Local police seized 500 grams of bingdu (methamphetamine) at the woman’s house in Songbong District, a source based in Ryanggang Province told Daily NK on Oct. 29. The word bingdu is based on the Chinese pronunciation of the word for “ice.”
The woman, who is in her 40s, and her male and female subordinates were sentenced in early October. She received a life sentence in a correctional facility while her four subordinates were sentenced to 10-15 years.
CAUGHT IN THE ACT
The smugglers were caught in the Sino-North Korean border area in June while attempting to transport drugs to China. Police conducted a preliminary examination on the suspects for around four months before they were put on trial and sentenced, Daily NK sources said.
In North Korea, preliminary examinations include the entire interrogation process prior to suspects being indicted. Human rights advocates charge that preliminary examinations generally involve the police forcibly extracting confessions from suspects.
“The woman had already been under surveillance by the Ministry of State Security and local law enforcement for her drug dealings,” one of the sources said. “She had evaded arrest by bribing her way out of drug busts in the past.

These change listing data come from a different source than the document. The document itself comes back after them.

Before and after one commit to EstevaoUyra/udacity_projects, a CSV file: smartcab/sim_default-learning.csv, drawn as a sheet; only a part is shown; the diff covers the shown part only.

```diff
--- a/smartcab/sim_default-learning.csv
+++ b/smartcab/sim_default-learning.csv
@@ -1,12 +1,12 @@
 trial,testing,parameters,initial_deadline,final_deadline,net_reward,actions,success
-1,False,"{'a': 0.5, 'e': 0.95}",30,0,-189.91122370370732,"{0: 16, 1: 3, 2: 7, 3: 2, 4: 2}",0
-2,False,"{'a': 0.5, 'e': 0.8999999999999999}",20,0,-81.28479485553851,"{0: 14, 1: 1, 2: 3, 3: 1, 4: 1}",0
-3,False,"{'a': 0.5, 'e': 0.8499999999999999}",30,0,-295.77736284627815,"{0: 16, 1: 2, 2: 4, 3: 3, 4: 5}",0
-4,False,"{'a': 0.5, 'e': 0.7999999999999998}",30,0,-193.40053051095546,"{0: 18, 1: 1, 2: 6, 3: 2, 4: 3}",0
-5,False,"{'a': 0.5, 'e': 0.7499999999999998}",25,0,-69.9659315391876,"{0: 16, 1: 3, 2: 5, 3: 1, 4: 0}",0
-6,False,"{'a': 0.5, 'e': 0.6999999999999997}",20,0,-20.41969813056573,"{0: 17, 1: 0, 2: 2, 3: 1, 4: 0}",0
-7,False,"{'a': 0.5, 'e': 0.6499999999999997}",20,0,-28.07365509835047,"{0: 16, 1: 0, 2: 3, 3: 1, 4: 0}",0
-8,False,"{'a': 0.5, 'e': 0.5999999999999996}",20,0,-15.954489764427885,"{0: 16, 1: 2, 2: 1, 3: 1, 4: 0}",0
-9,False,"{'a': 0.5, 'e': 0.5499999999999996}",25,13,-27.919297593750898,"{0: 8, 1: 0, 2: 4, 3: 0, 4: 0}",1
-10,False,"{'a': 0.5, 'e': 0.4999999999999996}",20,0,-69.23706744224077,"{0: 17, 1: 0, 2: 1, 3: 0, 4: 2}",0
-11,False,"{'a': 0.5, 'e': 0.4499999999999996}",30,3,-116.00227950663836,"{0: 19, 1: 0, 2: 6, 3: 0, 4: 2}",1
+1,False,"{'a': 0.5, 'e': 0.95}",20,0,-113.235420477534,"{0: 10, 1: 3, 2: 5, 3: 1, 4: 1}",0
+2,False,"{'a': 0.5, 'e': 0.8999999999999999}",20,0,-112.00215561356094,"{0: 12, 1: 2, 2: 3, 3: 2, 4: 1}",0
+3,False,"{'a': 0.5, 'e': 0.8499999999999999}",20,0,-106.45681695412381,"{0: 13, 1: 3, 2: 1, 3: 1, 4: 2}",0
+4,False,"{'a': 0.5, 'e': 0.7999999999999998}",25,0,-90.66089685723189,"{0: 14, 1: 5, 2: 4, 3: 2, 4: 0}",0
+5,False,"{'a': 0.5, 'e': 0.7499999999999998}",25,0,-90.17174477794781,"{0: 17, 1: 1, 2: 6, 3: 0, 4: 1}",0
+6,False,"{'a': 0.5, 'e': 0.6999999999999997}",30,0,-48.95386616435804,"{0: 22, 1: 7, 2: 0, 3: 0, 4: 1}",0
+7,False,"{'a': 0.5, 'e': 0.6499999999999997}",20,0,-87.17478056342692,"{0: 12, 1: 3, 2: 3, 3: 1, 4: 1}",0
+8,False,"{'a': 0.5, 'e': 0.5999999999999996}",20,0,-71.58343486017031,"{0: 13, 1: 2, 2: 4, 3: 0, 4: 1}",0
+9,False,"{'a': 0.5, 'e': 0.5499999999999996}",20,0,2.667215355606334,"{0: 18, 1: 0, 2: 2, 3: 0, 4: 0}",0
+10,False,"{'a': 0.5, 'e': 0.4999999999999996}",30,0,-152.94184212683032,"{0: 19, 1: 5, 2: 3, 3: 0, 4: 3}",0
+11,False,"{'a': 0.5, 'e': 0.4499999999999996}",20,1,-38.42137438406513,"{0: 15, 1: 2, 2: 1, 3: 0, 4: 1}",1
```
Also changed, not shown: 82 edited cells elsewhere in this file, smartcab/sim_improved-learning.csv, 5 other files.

This time, bribes weren’t enough to save her.”
Drug dealers arrested by the authorities have to pay more than USD 3,000 in bribes to escape punishment, Daily NK sources said.

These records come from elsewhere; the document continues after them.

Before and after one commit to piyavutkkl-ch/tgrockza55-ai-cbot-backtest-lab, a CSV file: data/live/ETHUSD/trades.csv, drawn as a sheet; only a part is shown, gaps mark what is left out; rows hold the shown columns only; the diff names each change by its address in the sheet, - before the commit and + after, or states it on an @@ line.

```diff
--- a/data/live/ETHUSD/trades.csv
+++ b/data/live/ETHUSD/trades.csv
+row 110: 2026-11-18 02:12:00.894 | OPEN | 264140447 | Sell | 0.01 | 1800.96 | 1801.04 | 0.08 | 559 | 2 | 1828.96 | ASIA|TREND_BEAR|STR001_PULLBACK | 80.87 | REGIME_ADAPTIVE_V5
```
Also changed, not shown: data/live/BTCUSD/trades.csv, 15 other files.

During the course of their investigation, police also identified and arrested drug buyers who made frequent visits to the woman’s house. The majority of the drug buyers were released from custody after paying a bribe while claiming they had purchased the drugs for medical purposes, one of the sources added.
ILLICIT DRUGS: “CURE-ALLS”?
According to the 2018 North Korean Human Rights White Paper published by the Korean Institute for National Unification (KINU), North Koreans are using illicit drugs, including bingdu, as “cure-all-drugs.”
KINU’s report also states that the use of illicit drugs for medical ailments based on false information appears to be causing significant health problems among North Koreans. The report adds that North Korean authorities are doing too little to combat the public health threat caused by illicit drug use.
That being said, North Korea appears to be making some attempts to stamp out drug use among its population and has at times taken extreme measures to penalize drug distributors, such as execution by firing squad. These efforts have been only partially effective, however, because many high-ranking party officials and donju (the country’s entrepreneurial class) are regular drug users.
Daily NK sources have even reported that government officials and members of the donju are major producers of illicit drugs themselves.
Bingdu is divided into “first-class” and “second-class” according to its purity, scent and taste. One gram of second-class bingdu costs USD 2.50 while first-class ice sells for USD 6.30. The drug is cheaper to buy in North Korea than in other neighboring countries and this is one factor in the widespread use of the drug among North Koreans, sources said.
*Translated by Violet Kim
Please direct any comments or questions about this article to firstname.lastname@example.org.